*** Data Section Begins ***
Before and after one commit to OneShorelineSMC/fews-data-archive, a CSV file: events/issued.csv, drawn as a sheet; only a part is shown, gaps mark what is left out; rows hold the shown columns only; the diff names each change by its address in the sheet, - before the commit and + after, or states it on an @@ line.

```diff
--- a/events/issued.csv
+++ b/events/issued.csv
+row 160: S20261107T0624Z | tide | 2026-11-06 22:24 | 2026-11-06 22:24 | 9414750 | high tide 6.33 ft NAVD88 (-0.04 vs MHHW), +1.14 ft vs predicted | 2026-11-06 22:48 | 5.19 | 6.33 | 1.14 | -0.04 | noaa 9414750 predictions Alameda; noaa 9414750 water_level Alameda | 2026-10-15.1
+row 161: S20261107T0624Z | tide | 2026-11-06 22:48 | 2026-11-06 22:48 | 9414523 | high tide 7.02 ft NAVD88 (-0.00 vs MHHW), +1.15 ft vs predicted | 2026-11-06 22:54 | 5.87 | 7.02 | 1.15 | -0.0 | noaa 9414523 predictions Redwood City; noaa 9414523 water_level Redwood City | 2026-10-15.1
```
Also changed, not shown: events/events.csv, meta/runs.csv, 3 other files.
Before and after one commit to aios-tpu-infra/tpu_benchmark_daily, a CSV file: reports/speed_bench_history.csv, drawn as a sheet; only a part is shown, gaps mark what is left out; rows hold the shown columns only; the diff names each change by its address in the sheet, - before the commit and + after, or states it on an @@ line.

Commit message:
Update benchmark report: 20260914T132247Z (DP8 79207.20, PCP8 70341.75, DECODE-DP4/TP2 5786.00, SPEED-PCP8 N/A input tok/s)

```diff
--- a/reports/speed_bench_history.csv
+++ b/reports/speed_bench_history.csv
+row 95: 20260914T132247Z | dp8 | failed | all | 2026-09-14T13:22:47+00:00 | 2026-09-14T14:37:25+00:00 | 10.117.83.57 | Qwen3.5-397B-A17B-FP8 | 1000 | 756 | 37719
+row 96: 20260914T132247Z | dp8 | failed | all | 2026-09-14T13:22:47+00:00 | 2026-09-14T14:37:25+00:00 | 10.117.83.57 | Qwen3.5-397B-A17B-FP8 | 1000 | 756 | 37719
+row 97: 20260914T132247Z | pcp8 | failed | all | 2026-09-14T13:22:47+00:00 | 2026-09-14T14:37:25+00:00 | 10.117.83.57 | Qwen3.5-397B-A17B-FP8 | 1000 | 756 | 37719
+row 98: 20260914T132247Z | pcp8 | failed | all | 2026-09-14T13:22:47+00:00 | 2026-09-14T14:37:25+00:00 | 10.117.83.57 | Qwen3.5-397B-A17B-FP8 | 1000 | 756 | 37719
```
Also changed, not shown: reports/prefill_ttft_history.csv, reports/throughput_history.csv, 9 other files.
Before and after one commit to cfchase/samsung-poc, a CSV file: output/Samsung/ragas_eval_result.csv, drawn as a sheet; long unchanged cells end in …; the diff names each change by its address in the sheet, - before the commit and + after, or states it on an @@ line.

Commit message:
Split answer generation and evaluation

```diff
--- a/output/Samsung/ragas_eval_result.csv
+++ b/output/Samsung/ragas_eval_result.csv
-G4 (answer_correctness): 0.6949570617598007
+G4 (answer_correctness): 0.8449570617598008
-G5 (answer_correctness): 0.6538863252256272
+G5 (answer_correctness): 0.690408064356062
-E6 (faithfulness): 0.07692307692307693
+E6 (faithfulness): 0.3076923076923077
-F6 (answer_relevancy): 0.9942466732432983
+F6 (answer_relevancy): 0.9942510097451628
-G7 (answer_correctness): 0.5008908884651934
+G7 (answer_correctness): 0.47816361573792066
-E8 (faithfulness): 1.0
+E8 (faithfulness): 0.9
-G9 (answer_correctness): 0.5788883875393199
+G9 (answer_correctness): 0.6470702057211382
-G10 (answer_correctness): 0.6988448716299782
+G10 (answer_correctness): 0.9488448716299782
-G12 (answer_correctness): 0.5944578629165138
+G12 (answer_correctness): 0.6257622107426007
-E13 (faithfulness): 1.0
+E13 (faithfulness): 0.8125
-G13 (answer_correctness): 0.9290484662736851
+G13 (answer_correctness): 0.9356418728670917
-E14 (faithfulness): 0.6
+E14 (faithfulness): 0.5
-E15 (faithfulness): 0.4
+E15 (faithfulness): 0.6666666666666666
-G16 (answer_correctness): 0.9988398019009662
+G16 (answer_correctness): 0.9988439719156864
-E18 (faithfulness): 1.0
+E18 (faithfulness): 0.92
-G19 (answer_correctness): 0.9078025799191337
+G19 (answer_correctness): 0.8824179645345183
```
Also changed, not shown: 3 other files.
*** Data Section Ends ***
Among the lines of the material, find those holding the word "left" and return them.

Before and after one commit to OneShorelineSMC/fews-data-archive, a CSV file: events/issued.csv, drawn as a sheet; only a part is shown, gaps mark what is left out; rows hold the shown columns only; the diff names each change by its address in the sheet, - before the commit and + after, or states it on an @@ line.
Before and after one commit to aios-tpu-infra/tpu_benchmark_daily, a CSV file: reports/speed_bench_history.csv, drawn as a sheet; only a part is shown, gaps mark what is left out; rows hold the shown columns only; the diff names each change by its address in the sheet, - before the commit and + after, or states it on an @@ line.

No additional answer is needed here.